Safety and feasibility of a PLLA scaffold for primary ACL reconstruction in a prospective, consecutive, clinical study
Graft selection for anterior cruciate ligament (ACL) reconstruction continues to be debated. Autograft outcomes are affected by associated donor-site morbidity, while allografts have higher failure rates and inherently limited quality. To date, a demand remains for a safe, ‘off-the-shelf’ implant and tissue engineering is one approach that could provide a regenerative solution. Recently, a bioresorbable, acellular, poly(L-lactic acid) (PLLA) scaffold was developed, composed of 3D-braided polymeric microfilaments to guide cellular infiltration and new ligament tissue growth. Therefore, the objective was to assess the safety and feasibility of the PLLA scaffold for primary ACL reconstruction in a prospective, consecutive, clinical study.
Fifteen patients (ages 18 to 46 years old) with ACL ruptures were implanted with a PLLA scaffold for ACL reconstruction. The primary endpoint for the study was defined as the absence of graft failure or revision ACL surgery at one year. The study was performed in a highly active patient cohort, with 11 of 15 patients reporting a pre-injury Tegner score of 9 out of 10. Secondary endpoints were determined by safety rates per complications, subjective patient-reported outcomes (2000 IKDC scale, KOOS pain, Tegner, and Lysholm scores), clinical function (Lachman test, KT-1000, pivot shift, anterior drawer, and single leg hop test), and imaging measures (radiographic, MRI, and CT). In the case of graft failure, arthroscopic confirmation was performed prior to or on the same day as revision surgery. Biopsies were taken from the intra-articular region during revision surgery and processed for histological and molecular weight analyses.

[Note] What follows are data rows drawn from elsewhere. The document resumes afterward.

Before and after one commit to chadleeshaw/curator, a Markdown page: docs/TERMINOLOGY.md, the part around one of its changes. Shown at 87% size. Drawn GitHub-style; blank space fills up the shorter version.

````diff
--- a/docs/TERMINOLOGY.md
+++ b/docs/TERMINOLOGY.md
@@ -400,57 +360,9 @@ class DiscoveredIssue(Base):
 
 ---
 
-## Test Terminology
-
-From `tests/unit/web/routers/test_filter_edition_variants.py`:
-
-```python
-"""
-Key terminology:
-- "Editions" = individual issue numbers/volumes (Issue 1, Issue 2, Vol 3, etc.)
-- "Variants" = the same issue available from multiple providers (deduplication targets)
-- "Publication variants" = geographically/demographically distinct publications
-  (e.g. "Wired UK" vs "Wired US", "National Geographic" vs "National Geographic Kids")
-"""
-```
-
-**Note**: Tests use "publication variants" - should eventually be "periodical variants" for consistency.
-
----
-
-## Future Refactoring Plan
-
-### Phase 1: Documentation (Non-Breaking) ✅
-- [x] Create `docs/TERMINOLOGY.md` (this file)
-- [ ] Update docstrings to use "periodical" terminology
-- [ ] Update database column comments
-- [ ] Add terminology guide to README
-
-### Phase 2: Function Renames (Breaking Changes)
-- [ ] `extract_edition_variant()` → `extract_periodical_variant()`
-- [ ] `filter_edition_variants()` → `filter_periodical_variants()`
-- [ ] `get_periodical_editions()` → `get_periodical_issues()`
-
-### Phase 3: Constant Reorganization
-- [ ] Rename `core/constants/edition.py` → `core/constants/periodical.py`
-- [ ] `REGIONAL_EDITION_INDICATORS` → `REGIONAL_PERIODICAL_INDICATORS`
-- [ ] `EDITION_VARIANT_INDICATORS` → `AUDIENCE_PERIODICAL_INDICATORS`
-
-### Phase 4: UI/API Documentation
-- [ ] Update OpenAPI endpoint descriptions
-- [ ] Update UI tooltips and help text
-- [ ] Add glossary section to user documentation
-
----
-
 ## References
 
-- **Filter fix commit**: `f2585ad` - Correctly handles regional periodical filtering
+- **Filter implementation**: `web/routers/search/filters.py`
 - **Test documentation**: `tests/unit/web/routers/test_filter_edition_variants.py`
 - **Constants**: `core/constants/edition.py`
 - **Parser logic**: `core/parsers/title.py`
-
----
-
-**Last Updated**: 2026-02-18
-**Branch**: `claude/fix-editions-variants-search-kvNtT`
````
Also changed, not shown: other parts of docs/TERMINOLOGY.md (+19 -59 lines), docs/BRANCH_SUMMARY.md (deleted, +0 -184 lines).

At the primary endpoint of one year, no infections, allergic reactions, or synovitis was reported indicating the safety of the implant. Patient-reported IKDC scores and additional patient-reported outcome measures showed progressive improvement over baseline values (60.2+/-12.7) at 6 months (82.8+/-14.6) and 12 months (90.1+/-13.5). Physician-reported clinical evaluations of knee function showed little to no laxity or knee instability at one year follow-up. After all patients returned to normal activity at 12 months, four graft ruptures occurred between 12 and 24 months follow-up, with one additional rupture at 35 months. Histological analysis of graft biopsies revealed a fully cellularized scaffold containing a synovial cell layer, neovascularization, and robust extracellular matrix. A mild, chronic inflammatory response, marked by foreign body giant cells, was observed adjacent to remnant PLLA. For the remaining patients, MRI revealed irregular outlines of the ligament and regional hyper-intensity that persisted through 18 and 24 months. Although these 10 individuals at 36 months follow-up continued to report normal ACL function, IKDC scores decreased at 18 months (83.8+/-20.1) and plateaued through 36 months (81.8+/-15.8) follow-up, though neither were statistically significant.
The first-in-man study of a PLLA scaffold for ACL reconstruction demonstrated the feasibility of an acellular, tissue-engineered scaffold. However, tissue regeneration was inconsistent, resulting in clinically unacceptable failure rates in this limited study. Outcomes indicated insufficient load-bearing capacity of new ligament tissue in the presence of a weakening scaffold, and further innovation is required to optimize scaffold properties to achieve long-term clinical efficacy.